How QLACs can reduce your clients’ taxes
Clients buy QLACs with pre-tax retirement savings, meaning they can move funds from their 401(k) or IRA without being taxed or penalized. The account value doesn’t increase over time, so clients avoid taxes on interest or capital gains. Additionally, because the withdrawals can be deferred until age 85, clients can defer a portion of their RMD and may pay less income tax on withdrawals.
Standard payout options
Your client’s payout options depend on the terms of the contract and can vary from one policy to the next. However, standard payout options include:
- Single life only: The contract pays a guaranteed, lifelong income based on life expectancy. However, there is no death benefit.
- Joint life only: The annuity owner and spouse receive a guaranteed, lifelong joint income based on life expectancy. There is no death benefit after both insureds die.
- Lifetime income with cash refund: The annuity pays a guaranteed, lifelong income. Beneficiaries will receive a cash refund (lump sum) of the remaining initial premium if the contract owner dies before the annuity completes the payout.
Pros and cons of QLACs
Financial planners considering QLACs should note that the product is only suitable for some customers. The pros and cons suggest that the product is better suited for clients who want to ensure a stable source of income and want to mitigate the risk of outliving their savings.
- Retirement-income flexibility.
- Deferring RMDs until age 85.
- Can help reduce taxable income.
- Distribute tax-advantaged wealth for beneficiaries.
- Limit on contribution amounts.
- Product fees and statutes.
- Some contracts may pay lower interest rates than your client desires.
A QLAC mainly benefits investors by deferring taxes associated with RMDs. However, financial planners can also consider QLACs for clients who want savings to last longer than traditional retirement account savings.
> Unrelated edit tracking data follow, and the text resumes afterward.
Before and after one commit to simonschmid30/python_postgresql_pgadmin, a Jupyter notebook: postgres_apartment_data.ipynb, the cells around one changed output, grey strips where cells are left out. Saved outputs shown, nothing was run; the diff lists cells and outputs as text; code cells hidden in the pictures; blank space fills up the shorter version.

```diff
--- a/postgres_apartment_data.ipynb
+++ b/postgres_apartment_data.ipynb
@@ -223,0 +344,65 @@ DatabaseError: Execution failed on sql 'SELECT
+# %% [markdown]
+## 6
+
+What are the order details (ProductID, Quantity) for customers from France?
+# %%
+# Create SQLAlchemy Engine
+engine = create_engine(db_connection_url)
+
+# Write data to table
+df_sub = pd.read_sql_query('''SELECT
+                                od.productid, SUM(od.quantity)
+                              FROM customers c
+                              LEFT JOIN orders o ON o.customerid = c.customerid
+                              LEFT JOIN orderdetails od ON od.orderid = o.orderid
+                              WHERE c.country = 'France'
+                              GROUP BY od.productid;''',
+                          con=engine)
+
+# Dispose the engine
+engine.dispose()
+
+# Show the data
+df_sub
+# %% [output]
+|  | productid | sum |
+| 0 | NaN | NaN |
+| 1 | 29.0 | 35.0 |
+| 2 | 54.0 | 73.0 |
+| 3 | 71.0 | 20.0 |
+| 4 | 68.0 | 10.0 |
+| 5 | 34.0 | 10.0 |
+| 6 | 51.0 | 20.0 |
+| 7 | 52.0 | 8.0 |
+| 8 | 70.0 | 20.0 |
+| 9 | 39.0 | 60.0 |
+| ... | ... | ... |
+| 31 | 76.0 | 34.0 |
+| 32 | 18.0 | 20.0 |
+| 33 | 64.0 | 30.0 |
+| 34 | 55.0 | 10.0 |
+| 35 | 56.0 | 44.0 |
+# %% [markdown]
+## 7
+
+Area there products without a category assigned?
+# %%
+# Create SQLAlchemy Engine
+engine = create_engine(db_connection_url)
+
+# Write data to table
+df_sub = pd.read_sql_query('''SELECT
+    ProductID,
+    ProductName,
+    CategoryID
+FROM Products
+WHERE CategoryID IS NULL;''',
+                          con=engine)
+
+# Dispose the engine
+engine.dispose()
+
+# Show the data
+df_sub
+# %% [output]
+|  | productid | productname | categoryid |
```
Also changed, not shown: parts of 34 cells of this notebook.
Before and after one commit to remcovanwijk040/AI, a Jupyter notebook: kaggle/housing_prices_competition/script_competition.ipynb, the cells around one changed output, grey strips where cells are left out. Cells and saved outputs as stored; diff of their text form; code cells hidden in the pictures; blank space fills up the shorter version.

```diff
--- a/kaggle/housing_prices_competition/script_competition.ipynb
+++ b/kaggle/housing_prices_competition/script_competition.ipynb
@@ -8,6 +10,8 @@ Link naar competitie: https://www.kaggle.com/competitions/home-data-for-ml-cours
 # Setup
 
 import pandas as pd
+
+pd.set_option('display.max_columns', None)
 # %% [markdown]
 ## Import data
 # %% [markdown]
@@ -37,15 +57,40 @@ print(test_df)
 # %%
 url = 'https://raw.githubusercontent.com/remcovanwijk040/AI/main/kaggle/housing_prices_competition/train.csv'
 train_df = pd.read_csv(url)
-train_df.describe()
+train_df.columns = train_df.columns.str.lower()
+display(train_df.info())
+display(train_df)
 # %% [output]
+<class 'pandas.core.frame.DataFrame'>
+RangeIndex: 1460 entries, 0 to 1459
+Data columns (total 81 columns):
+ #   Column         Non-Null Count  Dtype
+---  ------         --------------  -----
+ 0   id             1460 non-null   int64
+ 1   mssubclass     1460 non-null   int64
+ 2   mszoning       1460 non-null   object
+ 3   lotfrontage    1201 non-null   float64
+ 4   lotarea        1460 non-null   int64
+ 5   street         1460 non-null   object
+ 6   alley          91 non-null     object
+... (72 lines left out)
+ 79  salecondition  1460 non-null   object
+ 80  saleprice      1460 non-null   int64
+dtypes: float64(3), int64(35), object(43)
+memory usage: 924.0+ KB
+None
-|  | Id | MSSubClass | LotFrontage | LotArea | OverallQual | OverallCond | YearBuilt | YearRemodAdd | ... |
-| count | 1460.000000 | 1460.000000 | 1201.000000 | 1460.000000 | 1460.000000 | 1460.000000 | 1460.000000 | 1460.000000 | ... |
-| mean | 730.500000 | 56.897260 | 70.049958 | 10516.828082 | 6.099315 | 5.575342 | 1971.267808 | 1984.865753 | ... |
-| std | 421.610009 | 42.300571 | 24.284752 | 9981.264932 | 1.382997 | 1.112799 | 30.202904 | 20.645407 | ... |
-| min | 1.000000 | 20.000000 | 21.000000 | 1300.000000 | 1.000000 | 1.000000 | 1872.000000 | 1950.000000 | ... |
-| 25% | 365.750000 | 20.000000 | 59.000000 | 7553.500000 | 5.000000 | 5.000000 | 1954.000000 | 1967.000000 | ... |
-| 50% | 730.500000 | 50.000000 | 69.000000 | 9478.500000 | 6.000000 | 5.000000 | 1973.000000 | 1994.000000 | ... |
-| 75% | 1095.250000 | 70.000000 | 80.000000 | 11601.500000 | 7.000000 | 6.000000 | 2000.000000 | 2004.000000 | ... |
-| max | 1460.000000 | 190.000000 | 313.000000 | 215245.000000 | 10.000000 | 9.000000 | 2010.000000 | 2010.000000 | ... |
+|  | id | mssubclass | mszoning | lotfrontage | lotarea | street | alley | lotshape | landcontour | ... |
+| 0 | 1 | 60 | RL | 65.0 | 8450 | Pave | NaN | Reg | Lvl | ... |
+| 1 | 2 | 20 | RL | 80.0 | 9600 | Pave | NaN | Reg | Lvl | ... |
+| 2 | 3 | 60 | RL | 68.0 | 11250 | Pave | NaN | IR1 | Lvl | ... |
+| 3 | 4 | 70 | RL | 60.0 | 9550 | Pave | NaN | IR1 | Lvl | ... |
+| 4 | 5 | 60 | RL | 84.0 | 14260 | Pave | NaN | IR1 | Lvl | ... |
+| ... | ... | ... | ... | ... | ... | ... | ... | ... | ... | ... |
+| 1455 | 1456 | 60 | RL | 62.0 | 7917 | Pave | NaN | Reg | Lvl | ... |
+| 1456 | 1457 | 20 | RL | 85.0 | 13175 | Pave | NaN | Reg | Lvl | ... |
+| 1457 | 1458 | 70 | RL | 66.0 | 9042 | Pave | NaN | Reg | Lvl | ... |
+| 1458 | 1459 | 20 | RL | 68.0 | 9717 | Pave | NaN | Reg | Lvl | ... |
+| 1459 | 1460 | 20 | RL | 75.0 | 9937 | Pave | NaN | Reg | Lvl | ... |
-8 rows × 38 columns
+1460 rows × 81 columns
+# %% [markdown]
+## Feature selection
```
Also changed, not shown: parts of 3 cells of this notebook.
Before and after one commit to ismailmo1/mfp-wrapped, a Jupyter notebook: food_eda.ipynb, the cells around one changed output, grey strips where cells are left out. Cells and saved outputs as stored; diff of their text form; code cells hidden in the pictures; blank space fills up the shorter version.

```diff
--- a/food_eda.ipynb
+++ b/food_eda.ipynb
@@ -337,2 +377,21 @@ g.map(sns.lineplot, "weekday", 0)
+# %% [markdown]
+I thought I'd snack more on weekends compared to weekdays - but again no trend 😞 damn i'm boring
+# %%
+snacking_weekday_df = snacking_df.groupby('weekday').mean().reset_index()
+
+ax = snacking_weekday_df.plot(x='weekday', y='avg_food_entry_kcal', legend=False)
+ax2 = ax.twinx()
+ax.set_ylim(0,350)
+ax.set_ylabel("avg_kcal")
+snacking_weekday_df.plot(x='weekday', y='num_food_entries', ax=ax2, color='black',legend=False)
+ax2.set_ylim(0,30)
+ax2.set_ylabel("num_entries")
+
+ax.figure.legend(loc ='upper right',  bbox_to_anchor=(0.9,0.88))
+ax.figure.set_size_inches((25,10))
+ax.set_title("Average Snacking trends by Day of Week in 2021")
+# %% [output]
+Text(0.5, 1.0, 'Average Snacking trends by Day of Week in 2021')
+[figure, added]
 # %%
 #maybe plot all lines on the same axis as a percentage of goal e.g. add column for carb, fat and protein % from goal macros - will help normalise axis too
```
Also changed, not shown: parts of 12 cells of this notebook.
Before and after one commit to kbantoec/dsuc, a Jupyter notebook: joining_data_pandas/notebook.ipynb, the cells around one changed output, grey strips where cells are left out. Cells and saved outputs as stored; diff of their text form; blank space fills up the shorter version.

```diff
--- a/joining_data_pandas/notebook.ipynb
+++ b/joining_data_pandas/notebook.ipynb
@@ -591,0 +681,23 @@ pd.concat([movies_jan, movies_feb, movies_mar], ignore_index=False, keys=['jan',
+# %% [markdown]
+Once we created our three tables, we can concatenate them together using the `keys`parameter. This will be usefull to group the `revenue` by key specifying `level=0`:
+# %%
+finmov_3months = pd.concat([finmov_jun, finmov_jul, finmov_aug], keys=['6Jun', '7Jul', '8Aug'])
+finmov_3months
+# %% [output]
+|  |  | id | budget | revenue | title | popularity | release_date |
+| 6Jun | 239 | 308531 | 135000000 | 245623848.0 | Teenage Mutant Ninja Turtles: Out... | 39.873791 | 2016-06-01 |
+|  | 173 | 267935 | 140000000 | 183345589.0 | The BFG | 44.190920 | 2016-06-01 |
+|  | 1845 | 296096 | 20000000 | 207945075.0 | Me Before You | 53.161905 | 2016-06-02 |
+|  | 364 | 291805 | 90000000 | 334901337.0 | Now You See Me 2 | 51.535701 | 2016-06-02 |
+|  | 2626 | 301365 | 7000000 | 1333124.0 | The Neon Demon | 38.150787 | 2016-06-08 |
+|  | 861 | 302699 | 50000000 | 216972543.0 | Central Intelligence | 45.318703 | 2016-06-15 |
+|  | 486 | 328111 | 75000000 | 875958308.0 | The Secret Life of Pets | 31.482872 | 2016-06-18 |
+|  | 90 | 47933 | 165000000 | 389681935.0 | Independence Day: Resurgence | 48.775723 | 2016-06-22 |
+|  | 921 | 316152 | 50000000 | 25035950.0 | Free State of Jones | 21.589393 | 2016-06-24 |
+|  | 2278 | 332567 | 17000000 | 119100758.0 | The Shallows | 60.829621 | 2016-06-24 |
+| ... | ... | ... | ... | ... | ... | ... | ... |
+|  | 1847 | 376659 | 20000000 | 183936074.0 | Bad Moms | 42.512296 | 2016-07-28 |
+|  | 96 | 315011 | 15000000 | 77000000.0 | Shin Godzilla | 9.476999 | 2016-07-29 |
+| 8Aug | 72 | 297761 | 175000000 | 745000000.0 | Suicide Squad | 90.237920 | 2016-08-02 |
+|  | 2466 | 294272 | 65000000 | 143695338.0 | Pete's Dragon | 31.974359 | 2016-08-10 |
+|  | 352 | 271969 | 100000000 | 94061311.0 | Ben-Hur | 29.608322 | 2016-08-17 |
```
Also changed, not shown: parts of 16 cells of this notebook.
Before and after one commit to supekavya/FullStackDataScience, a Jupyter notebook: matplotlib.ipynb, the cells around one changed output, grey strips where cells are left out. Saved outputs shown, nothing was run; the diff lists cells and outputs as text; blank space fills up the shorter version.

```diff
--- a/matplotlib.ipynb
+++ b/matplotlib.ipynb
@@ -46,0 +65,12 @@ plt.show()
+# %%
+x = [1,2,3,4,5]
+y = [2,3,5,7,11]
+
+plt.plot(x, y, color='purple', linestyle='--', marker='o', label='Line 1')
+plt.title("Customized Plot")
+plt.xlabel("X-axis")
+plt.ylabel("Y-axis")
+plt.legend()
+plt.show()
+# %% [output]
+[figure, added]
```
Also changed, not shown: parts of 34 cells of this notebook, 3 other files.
Marguerita (Rita) Cheng, CFP, is the chief executive officer of Blue Ocean Global Wealth.She is passionate about helping clients navigate some of life’s most difficult issues — divorce, death, career changes, caring for aging relatives — so they can feel confident and in control of their finances. Rita is a regular columnist for Kiplinger and MarketWatch, and a past spokesperson for the AARP Financial Freedom Campaign. Rita volunteers her time as a SoleMate, or charity runner for Girls on the Run, raising money to win scholarships for girls.